In his lectures on dramatic art and literature (1808) , August Wilhelm Schlegel saw comedy in a fantastic world, whereas comedy was set in a probable world. Since then, German-speaking theorists such as Otto Rommel have repeatedly postulated a difference between comedy and comedy.

In contrast to coarser genres, the comedy strives for refined comedy and realistic actions and characters. The emotion prevails over the comedy. According to Johann David Michaelis , his goal is sometimes a "very serious moral teaching". The comedy lets the physical and musical elements of the theatrical recede and concentrates on the dialogue between the characters. The comedy is therefore closely related to the overcoming of the class clause and the emancipation of the bourgeoisie since the French Revolution .

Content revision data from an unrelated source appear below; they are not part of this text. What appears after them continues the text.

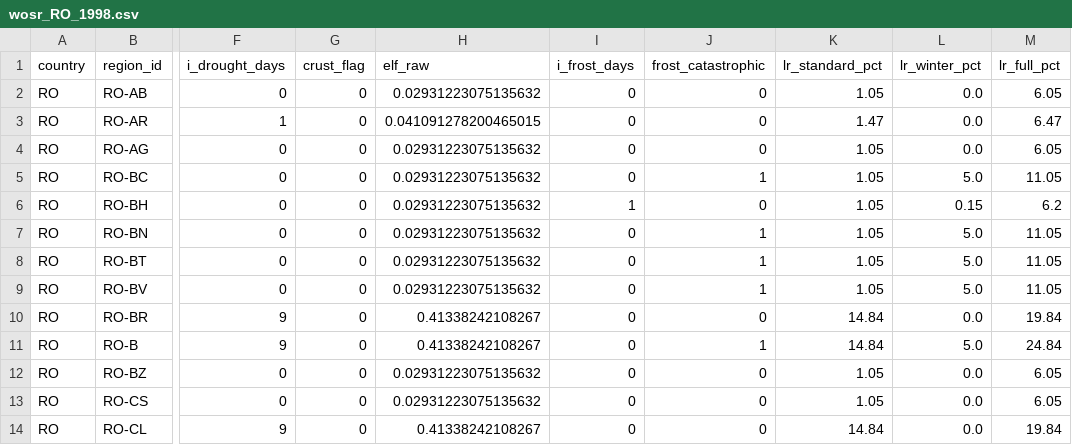
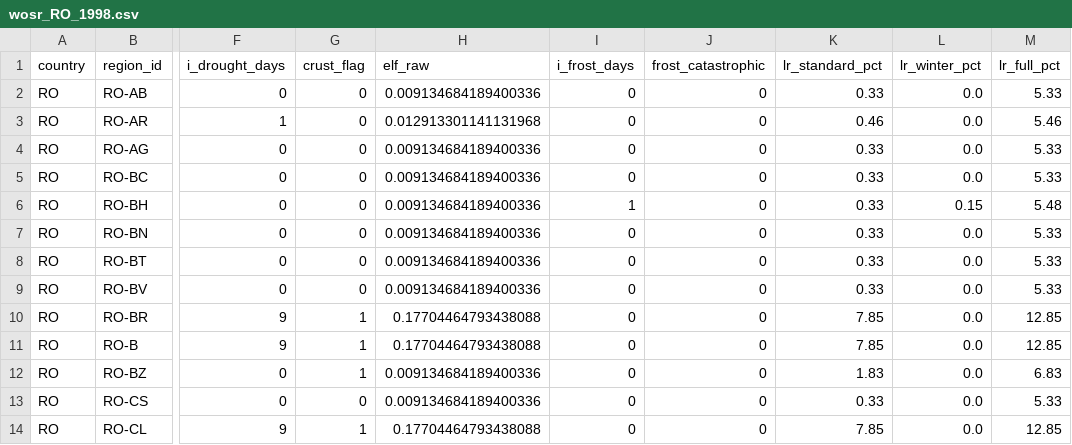
Before and after one commit to digifarmio/wosr, a CSV file: results/RO/wosr_RO_1998.csv, drawn as a sheet; only a part is shown, gaps mark what is left out; the diff covers the shown part only; the diff names each change by its address in the sheet, - before the commit and + after, or states it on an @@ line.

```diff
--- a/results/RO/wosr_RO_1998.csv
+++ b/results/RO/wosr_RO_1998.csv
-H2 (elf_raw): 0.02931223075135632
+H2 (elf_raw): 0.009134684189400336
-K2 (lr_standard_pct): 1.05
+K2 (lr_standard_pct): 0.33
-M2 (lr_full_pct): 6.05
+M2 (lr_full_pct): 5.33
-H3 (elf_raw): 0.041091278200465015
+H3 (elf_raw): 0.012913301141131968
-K3 (lr_standard_pct): 1.47
+K3 (lr_standard_pct): 0.46
-M3 (lr_full_pct): 6.47
+M3 (lr_full_pct): 5.46
-H4:H9 (elf_raw): 0.02931223075135632
+H4:H9 (elf_raw): 0.009134684189400336
-K4:K9 (lr_standard_pct): 1.05
+K4:K9 (lr_standard_pct): 0.33
-M4 (lr_full_pct): 6.05
+M4 (lr_full_pct): 5.33
-J5 (frost_catastrophic): 1
+J5 (frost_catastrophic): 0
-L5 (lr_winter_pct): 5.0
+L5 (lr_winter_pct): 0.0
-M5 (lr_full_pct): 11.05
+M5 (lr_full_pct): 5.33
-M6 (lr_full_pct): 6.2
+M6 (lr_full_pct): 5.48
-J7:J9 (frost_catastrophic): 1
+J7:J9 (frost_catastrophic): 0
-L7:L9 (lr_winter_pct): 5.0
+L7:L9 (lr_winter_pct): 0.0
-M7:M9 (lr_full_pct): 11.05
+M7:M9 (lr_full_pct): 5.33
-G10:G12 (crust_flag): 0
+G10:G12 (crust_flag): 1
-H10:H11 (elf_raw): 0.41338242108267
+H10:H11 (elf_raw): 0.17704464793438088
-K10:K11 (lr_standard_pct): 14.84
+K10:K11 (lr_standard_pct): 7.85
-M10 (lr_full_pct): 19.84
+M10 (lr_full_pct): 12.85
-J11 (frost_catastrophic): 1
+J11 (frost_catastrophic): 0
-L11 (lr_winter_pct): 5.0
+L11 (lr_winter_pct): 0.0
-M11 (lr_full_pct): 24.84
+M11 (lr_full_pct): 12.85
-H12:H13 (elf_raw): 0.02931223075135632
+H12:H13 (elf_raw): 0.009134684189400336
-K12 (lr_standard_pct): 1.05
+K12 (lr_standard_pct): 1.83
-M12 (lr_full_pct): 6.05
+M12 (lr_full_pct): 6.83
-K13 (lr_standard_pct): 1.05
+K13 (lr_standard_pct): 0.33
-M13 (lr_full_pct): 6.05
+M13 (lr_full_pct): 5.33
-G14 (crust_flag): 0
+G14 (crust_flag): 1
-H14 (elf_raw): 0.41338242108267
+H14 (elf_raw): 0.17704464793438088
-K14 (lr_standard_pct): 14.84
+K14 (lr_standard_pct): 7.85
-M14 (lr_full_pct): 19.84
+M14 (lr_full_pct): 12.85
```
Also changed, not shown: 124 edited cells elsewhere in this file, 5 other files.
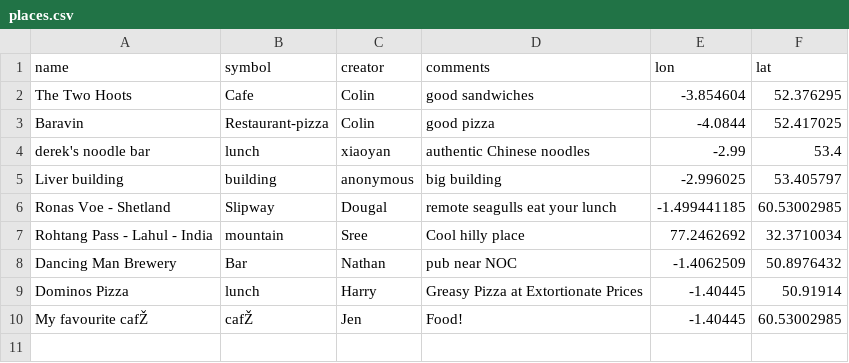
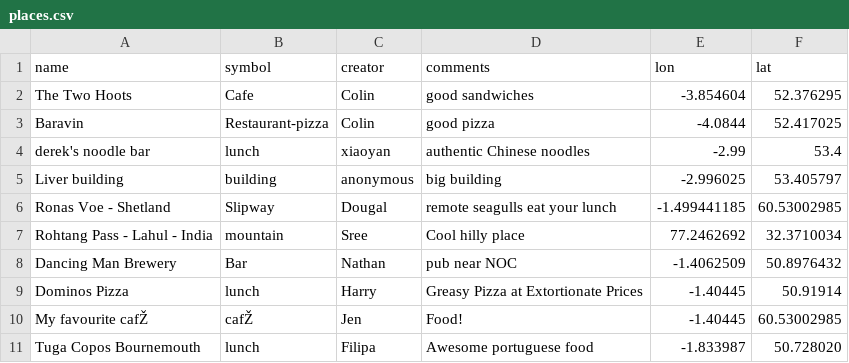
Before and after one commit to NOC-OI/favourite-places, a CSV file: places.csv, drawn as a sheet; the diff names each change by its address in the sheet, - before the commit and + after, or states it on an @@ line.

Commit message:
added awesome Portuguese food suggestion

```diff
--- a/places.csv
+++ b/places.csv
+row 11: Tuga Copos Bournemouth | lunch | Filipa | Awesome portuguese food | -1.833987 | 50.728020
```
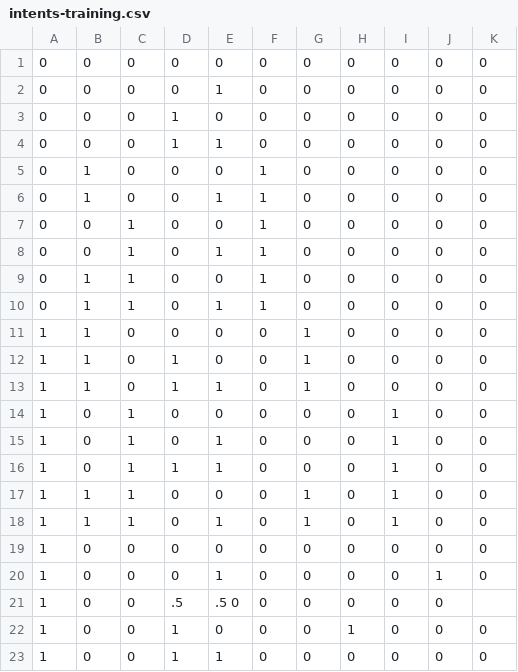
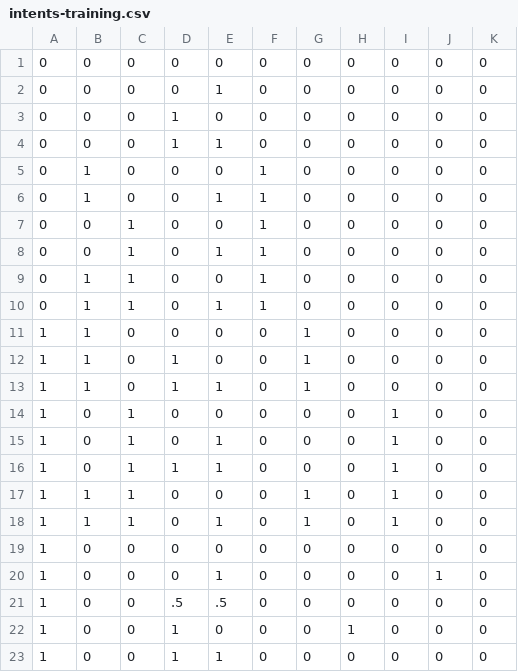
Before and after one commit to Bielousov/robot, a CSV file: v3/models/data/intents-training.csv, drawn as a sheet.

Commit message:
training  data typo

```diff
--- a/v3/models/data/intents-training.csv
+++ b/v3/models/data/intents-training.csv
@@ -20,3 +20,3 @@
 1, 0, 0, 0, 1,        0, 0, 0, 0, 1, 0
-1, 0, 0, .5, .5       0, 0, 0, 0, 0, 0
+1, 0, 0,.5,.5,        0, 0, 0, 0, 0, 0
 1, 0, 0, 1, 0,        0, 0, 1, 0, 0, 0
```
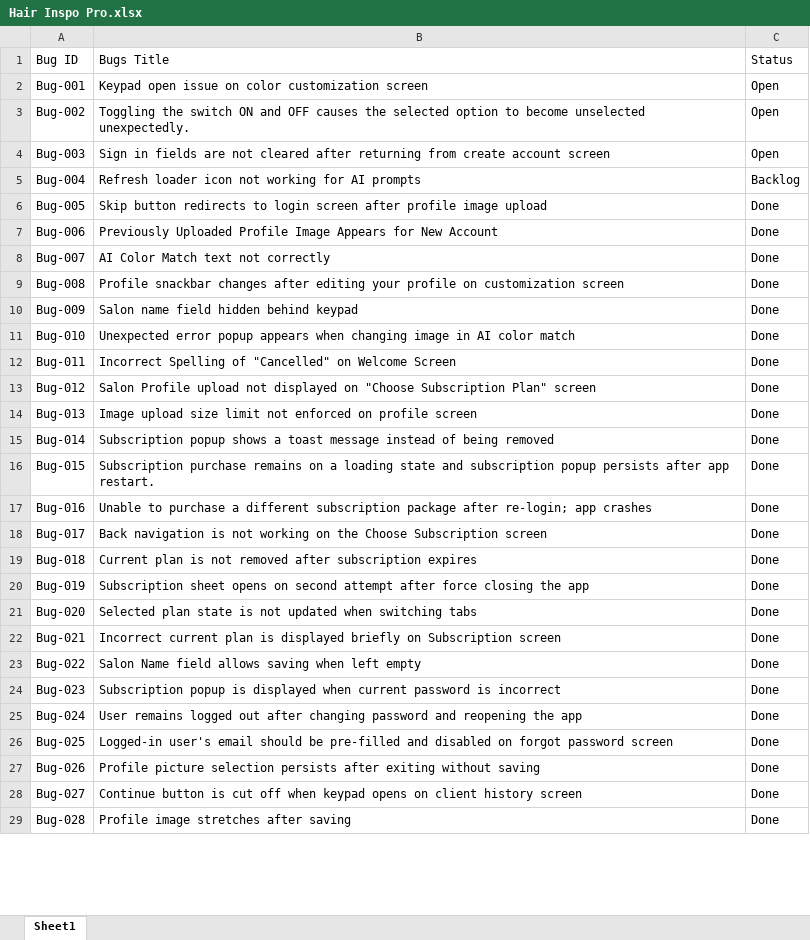
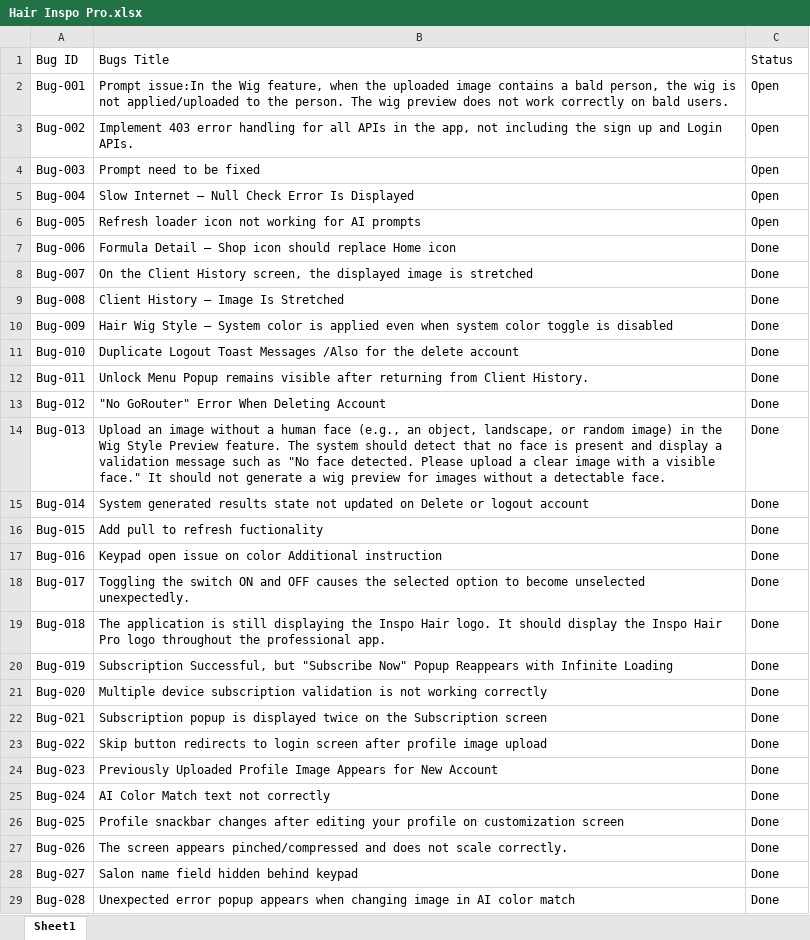
Before and after one commit to Asma-Hanif12/Hair-Inspo-Pro, an Excel workbook: Hair Inspo Pro.xlsx, sheet Sheet1, drawn as a sheet; only a part is shown; values as stored, in another font and other column widths than the file's, no cell formats; charts and pictures and table styles not drawn; the diff covers the shown part only; the diff names each change by its address in the sheet, - before the commit and + after, or states it on an @@ line.

Commit message:
first commit

```diff
--- a/Hair Inspo Pro.xlsx (sheet Sheet1)
+++ b/Hair Inspo Pro.xlsx (sheet Sheet1)
-B2: Keypad open issue on color customization screen
+B2: Prompt issue:In the Wig feature, when the uploaded image contains a bald person, the wig is not applied/uploaded to the person. The wig preview does not work correctly on bald users.
-B3: Toggling the switch ON and OFF causes the selected option to become unselected unexpectedly.
+B3: Implement 403 error handling for all APIs in the app, not including the sign up and Login APIs.
-B4: Sign in fields are not cleared after returning from create account screen
+B4: Prompt need to be fixed
-B5: Refresh loader icon not working for AI prompts
+B5: Slow Internet – Null Check Error Is Displayed
-C5: Backlog
+C5: Open
-B6: Skip button redirects to login screen after profile image upload
+B6: Refresh loader icon not working for AI prompts
-C6: Done
+C6: Open
-B7: Previously Uploaded Profile Image Appears for New Account
+B7: Formula Detail – Shop icon should replace Home icon
-B8: AI Color Match text not correctly
+B8: On the Client History screen, the displayed image is stretched
-B9: Profile snackbar changes after editing your profile on customization screen
+B9: Client History – Image Is Stretched
-B10: Salon name field hidden behind keypad
+B10: Hair Wig Style – System color is applied even when system color toggle is disabled
-B11: Unexpected error popup appears when changing image in AI color match
+B11: Duplicate Logout Toast Messages /Also for the delete account
-B12: Incorrect Spelling of "Cancelled" on Welcome Screen
+B12: Unlock Menu Popup remains visible after returning from Client History.
-B13: Salon Profile upload not displayed on "Choose Subscription Plan" screen
+B13: "No GoRouter" Error When Deleting Account
-B14: Image upload size limit not enforced on profile screen
+B14: Upload an image without a human face (e.g., an object, landscape, or random image) in the Wig Style Preview feature. The system should detect that no face is present and display a validation message such as "No face detected. Please upload a clear image with a visible face." It should not generate a wig preview for images without a detectable face.
-B15: Subscription popup shows a toast message instead of being removed
+B15: System generated results state not updated on Delete or logout account
-B16: Subscription purchase remains on a loading state and subscription popup persists after app restart.
+B16: Add pull to refresh fuctionality
-B17: Unable to purchase a different subscription package after re-login; app crashes
+B17: Keypad open issue on color Additional instruction
-B18: Back navigation is not working on the Choose Subscription screen
+B18: Toggling the switch ON and OFF causes the selected option to become unselected unexpectedly.
-B19: Current plan is not removed after subscription expires
+B19: The application is still displaying the Inspo Hair logo. It should display the Inspo Hair Pro logo throughout the professional app.
-B20: Subscription sheet opens on second attempt after force closing the app
+B20: Subscription Successful, but "Subscribe Now" Popup Reappears with Infinite Loading
-B21: Selected plan state is not updated when switching tabs
+B21: Multiple device subscription validation is not working correctly
-B22: Incorrect current plan is displayed briefly on Subscription screen
+B22: Subscription popup is displayed twice on the Subscription screen
-B23: Salon Name field allows saving when left empty
+B23: Skip button redirects to login screen after profile image upload
-B24: Subscription popup is displayed when current password is incorrect
+B24: Previously Uploaded Profile Image Appears for New Account
-B25: User remains logged out after changing password and reopening the app
+B25: AI Color Match text not correctly
-B26: Logged-in user's email should be pre-filled and disabled on forgot password screen
+B26: Profile snackbar changes after editing your profile on customization screen
-B27: Profile picture selection persists after exiting without saving
+B27: The screen appears pinched/compressed and does not scale correctly.
-B28: Continue button is cut off when keypad opens on client history screen
+B28: Salon name field hidden behind keypad
-B29: Profile image stretches after saving
+B29: Unexpected error popup appears when changing image in AI color match
```
Also changed, not shown: 19 added rows and 2 edited cells elsewhere in this sheet, cell formats.
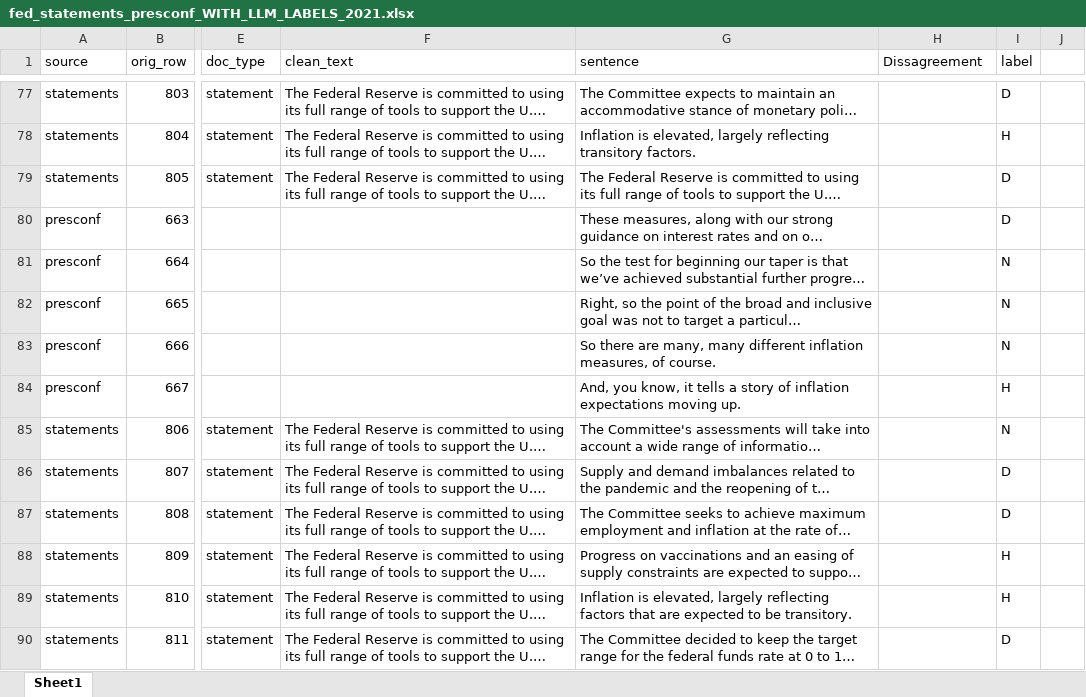
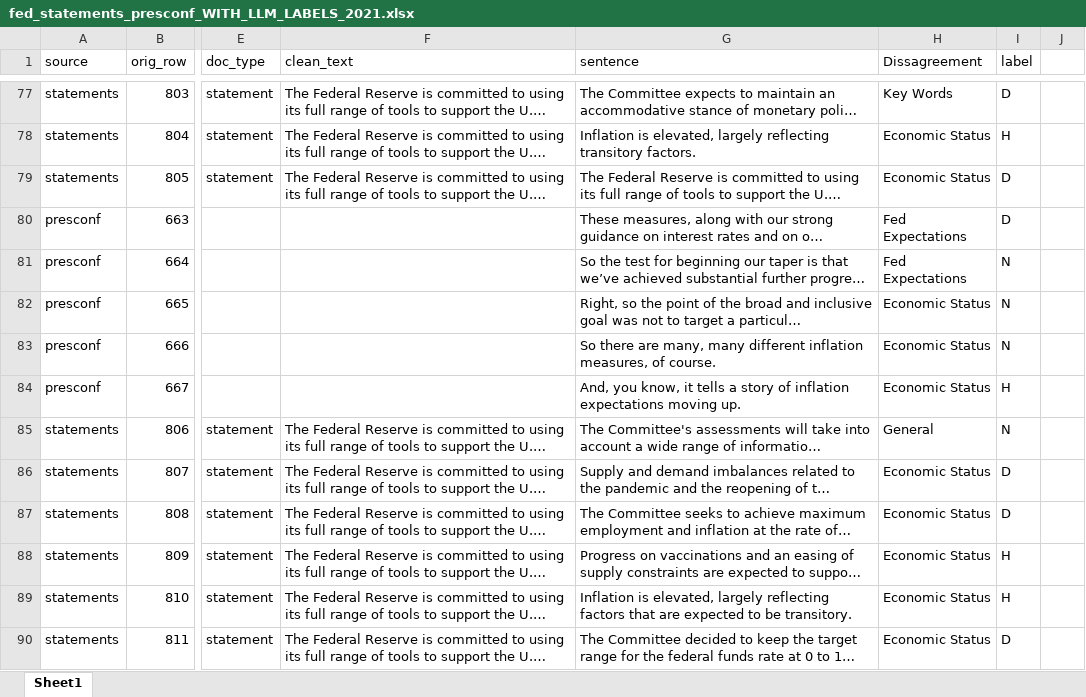
Before and after one commit to LorenzoAlessandro/BdF-Project, an Excel workbook: Extension LLM Classification Task/Fed Side/Excel Sentences Results/fed_statements_presconf_WITH_LLM_LABELS_2021.xlsx, sheet Sheet1, drawn as a sheet; only a part is shown, gaps mark what is left out; long unchanged cells end in …; values as stored, in another font and other column widths than the file's, no borders; the diff covers the shown part only; the diff names each change by its address in the sheet, - before the commit and + after, or states it on an @@ line.

```diff
--- a/Extension LLM Classification Task/Fed Side/Excel Sentences Results/fed_statements_presconf_WITH_LLM_LABELS_2021.xlsx (sheet Sheet1)
+++ b/Extension LLM Classification Task/Fed Side/Excel Sentences Results/fed_statements_presconf_WITH_LLM_LABELS_2021.xlsx (sheet Sheet1)
-H77 (Dissagreement): (empty)
+H77 (Dissagreement): Key Words
-H78:H79 (Dissagreement): (empty)
+H78:H79 (Dissagreement): Economic Status
-H80:H81 (Dissagreement): (empty)
+H80:H81 (Dissagreement): Fed Expectations
-H82:H84 (Dissagreement): (empty)
+H82:H84 (Dissagreement): Economic Status
-H85 (Dissagreement): (empty)
+H85 (Dissagreement): General
-H86:H90 (Dissagreement): (empty)
+H86:H90 (Dissagreement): Economic Status
```
Also changed, not shown: 572 edited cells elsewhere in this sheet, 3 other files.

The themes of the comedy are distinctly bourgeois and often revolve around money such as money marriage, inheritance or economic problems. The greatest social significance, however, was not the “literary” comedies by Lessing, Goethe or Kleist, but rather the popular theatrical products: August von Kotzebue described several of his comedies as comedies, such as Die deutscher Kleinstädter (1802). The Vienna Burgtheater , which was nominally still a court theater , but advocated a reconciliation between the nobility and the bourgeoisie from the time of Josephinism on, was a place of comedy in the 19th century. It thus formed a counterpoint to the late antics and operettas in the suburban theaters . The most important author there was Eduard Bauernfeld . Critics from the left as well as from the right political camp described the comedy as "philistine bourgeois" ( Adam Müller-Guttenbrunn , Vienna was a theater city , 1880).

Web links

Wiktionary: Comedy  - explanations of meanings, word origins, synonyms, translations
Wiktionary: Satyr game  - explanations of meanings, word origins, synonyms, translations


  • Eckehard Catholy : The German comedy . From the Enlightenment to Romanticism (= language and literature 109). Kohlhammer, Stuttgart et al. 1982. ISBN 3-17-004883-X
  • Hans Friederici: The German bourgeois comedy of the early enlightenment, 1736–1750, with special consideration of his views of society. M. Niemeyer, Halle and Jena 1957. [Habilitation thesis]
  • Christian Neuhuber : The comedy is serious. The serious in German comedy on the way to the modern age from Gottsched to Lenz. Schmidt, Berlin 2003, ISBN 3503061770

Individual evidence

  1. quoted from Neuhuber: Das Lustspiel macht Ernst , Berlin 2003, p. 49.